Most special were:
- Symmorphus crassicornis, a rare and nicely articulated wasp
- Nitela borealis, this rare diggerwasp visited the bee hotel
- European beewolf (Philanthus triangulum), a common but impressive wasp that hunted the large amount of honey bees
An honorary mention goes to the European paper wasp, a very nice wasp that visited the garden for some nectar.
|New garden species||7|
This year presented a larger number of Ichneumon wasps with some striking larger and numerous medium to small species. Especially the large number of Spider wasps was remarkable.
The most special observations were:
- Agenioideus sericeus, a very rare species that seems to be making a expansion north-ward
Baranisobas ridibundus, I found a pair of this rare species. Possibly it is the first time the male of this species has been photographed in the Netherlands and Belgium!
|New garden species||7|
|Observed parasitic relations||4|
|Very rare species||1|
Butterflies and moths (LEPIDOPTERA)
The butterflies were weakly represented this year with mainly Whites and European peacock, the latter in more numbers than before. The Painted lady visited the Netherlands in massive numbers in 2019 and also in the garden a relatively large number of specimen were present. The species even reproduced in the garden. I did not find eggs or larvae of other species which is kind of a disappointment.
The Small tortoiseshell, a common butterfly that was seen less throughout the Netherlands this year, and the always special Small copper were the most “special” observations.
Really remarkable was a Common blue that laid eggs on Great burnet. The relation with this plant is unknown and unfortunately it has not yet possible for the admins on Waarneming.nl to validate it. I hope for a rematch this year and will keep an eye on the species and the plant.

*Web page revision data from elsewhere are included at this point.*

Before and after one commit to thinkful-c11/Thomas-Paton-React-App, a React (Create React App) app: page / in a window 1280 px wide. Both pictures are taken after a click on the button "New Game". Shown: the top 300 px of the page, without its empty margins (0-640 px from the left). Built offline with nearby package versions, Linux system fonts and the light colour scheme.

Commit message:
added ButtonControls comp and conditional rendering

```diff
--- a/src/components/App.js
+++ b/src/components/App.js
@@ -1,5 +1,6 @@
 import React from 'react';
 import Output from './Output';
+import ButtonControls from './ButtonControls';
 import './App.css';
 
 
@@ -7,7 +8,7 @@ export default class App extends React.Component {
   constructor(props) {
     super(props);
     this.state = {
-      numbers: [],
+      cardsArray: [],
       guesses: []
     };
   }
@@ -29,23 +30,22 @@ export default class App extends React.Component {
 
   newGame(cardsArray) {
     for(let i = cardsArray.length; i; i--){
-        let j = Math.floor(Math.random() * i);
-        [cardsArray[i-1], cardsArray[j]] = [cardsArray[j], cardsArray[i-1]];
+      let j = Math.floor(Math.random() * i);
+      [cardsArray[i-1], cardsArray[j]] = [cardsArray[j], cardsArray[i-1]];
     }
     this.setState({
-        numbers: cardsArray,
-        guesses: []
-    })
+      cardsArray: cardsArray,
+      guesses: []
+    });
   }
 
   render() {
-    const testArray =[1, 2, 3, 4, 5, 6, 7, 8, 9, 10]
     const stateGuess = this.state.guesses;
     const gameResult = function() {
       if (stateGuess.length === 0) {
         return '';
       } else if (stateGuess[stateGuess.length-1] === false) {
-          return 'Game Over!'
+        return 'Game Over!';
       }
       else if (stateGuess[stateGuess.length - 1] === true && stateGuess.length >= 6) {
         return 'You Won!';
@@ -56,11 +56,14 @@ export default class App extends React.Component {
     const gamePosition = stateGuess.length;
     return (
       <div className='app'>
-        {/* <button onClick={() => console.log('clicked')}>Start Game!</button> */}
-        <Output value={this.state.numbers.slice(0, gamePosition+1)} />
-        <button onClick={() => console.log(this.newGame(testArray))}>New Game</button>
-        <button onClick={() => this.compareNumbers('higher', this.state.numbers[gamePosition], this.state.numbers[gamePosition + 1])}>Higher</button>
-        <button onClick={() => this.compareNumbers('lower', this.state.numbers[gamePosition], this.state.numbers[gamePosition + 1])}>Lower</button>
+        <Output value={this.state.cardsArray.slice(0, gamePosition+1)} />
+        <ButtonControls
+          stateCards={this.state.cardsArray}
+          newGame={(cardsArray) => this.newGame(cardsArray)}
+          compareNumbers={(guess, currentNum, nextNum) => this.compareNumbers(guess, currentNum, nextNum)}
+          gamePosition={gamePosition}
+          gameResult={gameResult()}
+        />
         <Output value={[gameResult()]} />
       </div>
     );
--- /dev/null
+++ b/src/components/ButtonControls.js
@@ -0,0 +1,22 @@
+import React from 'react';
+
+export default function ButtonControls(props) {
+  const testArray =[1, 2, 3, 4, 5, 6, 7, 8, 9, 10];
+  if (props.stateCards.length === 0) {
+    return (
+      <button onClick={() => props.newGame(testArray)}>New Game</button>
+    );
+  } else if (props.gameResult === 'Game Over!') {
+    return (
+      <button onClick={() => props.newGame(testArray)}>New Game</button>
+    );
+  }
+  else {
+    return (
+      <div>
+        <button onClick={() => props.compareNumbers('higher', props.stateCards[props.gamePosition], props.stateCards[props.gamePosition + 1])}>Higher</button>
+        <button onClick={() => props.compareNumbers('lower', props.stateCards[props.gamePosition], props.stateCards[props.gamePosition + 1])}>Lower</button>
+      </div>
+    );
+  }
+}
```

Moths were represented by a number of smaller species but the larger ones like the Silver Y were noticeable less well represented in comparison to previous years.
The nicest observation was the new garden species Meadow longhorn

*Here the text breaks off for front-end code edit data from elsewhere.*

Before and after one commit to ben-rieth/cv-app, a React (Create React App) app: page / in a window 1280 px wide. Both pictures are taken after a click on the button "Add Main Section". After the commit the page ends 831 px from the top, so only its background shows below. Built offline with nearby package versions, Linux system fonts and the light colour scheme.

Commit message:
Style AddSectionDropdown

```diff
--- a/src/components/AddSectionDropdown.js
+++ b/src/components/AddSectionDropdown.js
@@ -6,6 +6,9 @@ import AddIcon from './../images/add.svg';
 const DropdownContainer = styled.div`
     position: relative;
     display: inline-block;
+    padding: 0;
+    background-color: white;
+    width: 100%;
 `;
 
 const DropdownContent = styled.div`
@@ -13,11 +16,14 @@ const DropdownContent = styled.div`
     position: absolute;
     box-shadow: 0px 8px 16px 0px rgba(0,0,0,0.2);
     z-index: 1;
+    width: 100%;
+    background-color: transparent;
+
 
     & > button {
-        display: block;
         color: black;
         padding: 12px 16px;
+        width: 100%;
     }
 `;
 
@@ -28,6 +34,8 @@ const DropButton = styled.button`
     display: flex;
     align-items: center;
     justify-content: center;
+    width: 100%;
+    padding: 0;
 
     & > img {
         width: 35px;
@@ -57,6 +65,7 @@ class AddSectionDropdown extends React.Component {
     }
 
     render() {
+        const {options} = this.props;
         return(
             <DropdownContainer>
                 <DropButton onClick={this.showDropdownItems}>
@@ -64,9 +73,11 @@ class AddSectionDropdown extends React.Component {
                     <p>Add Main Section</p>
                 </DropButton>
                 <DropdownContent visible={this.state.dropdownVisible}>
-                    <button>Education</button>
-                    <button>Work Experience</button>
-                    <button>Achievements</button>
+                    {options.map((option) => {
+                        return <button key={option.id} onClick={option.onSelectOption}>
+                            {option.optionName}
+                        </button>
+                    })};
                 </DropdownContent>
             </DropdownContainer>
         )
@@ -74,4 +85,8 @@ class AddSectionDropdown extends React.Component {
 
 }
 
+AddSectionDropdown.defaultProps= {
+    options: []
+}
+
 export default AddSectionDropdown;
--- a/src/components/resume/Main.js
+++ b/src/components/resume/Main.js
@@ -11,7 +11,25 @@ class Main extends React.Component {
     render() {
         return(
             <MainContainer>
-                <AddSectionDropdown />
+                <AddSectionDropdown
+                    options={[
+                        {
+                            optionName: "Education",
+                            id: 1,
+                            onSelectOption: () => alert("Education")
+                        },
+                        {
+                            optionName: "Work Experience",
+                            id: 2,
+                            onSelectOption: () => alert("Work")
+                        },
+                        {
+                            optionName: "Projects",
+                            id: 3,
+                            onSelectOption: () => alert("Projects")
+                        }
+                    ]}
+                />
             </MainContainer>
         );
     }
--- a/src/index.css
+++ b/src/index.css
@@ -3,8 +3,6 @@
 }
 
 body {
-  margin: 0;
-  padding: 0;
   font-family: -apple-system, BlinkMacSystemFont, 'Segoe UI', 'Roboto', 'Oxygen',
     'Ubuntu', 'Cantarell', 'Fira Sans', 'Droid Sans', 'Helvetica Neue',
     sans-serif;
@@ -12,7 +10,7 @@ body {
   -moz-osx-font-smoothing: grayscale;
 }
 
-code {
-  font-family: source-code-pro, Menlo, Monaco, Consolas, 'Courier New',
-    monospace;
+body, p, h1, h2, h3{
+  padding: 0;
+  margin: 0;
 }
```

|New garden species||1|
Dragonflies and Damselflies (ORDONATA)
This group was well represented this year.
Especially the Blacktailed skimmer, the males as well as the females, were present the whole season. Most special was the Norfolk hawker, a species that I had not seen before.
Among Damselflies the common Variable damselfly and de Common winter damselfly were the most special to me. The latter I had not seen before.
The large red damselfly disappeared unfortunately, normally the species would reproduce every year in the pond.
|New garden species||3|
True bugs (HETEROPTERA)
True bugs did well this year with an enormous increase in species. It is not my primary focus group so some species have not been recorded. In this group I do try to note the Shield bugs.
The Shieldbugs have shown an increase of, although common, species among some which I had not seen in the garden before:
- Graphosoma lineatum, a common species but new to the garden and always nice to see
- Sciocoris cursitans, a nicely shaped small inconspiciuous less common bug
Also I encountered the very rare Closterotomus trivialis.
|New garden species||4|
|Very rare species||1|
Grasshoppers and bush crickets (ORTHOPTERA)
Grasshoppers and bush crickets were less present this year. Even the common Souther oak bush cricket was observed only a few times where it normally is present in large numbers.
This order is in general less represented in the garden and most specimen are bush crickets.
What was noticeable were the amount of ground beetles foraging the garden floor.
I’ve not processed the photo backlog for beetles this year.
References1 Nederlands Soortenregister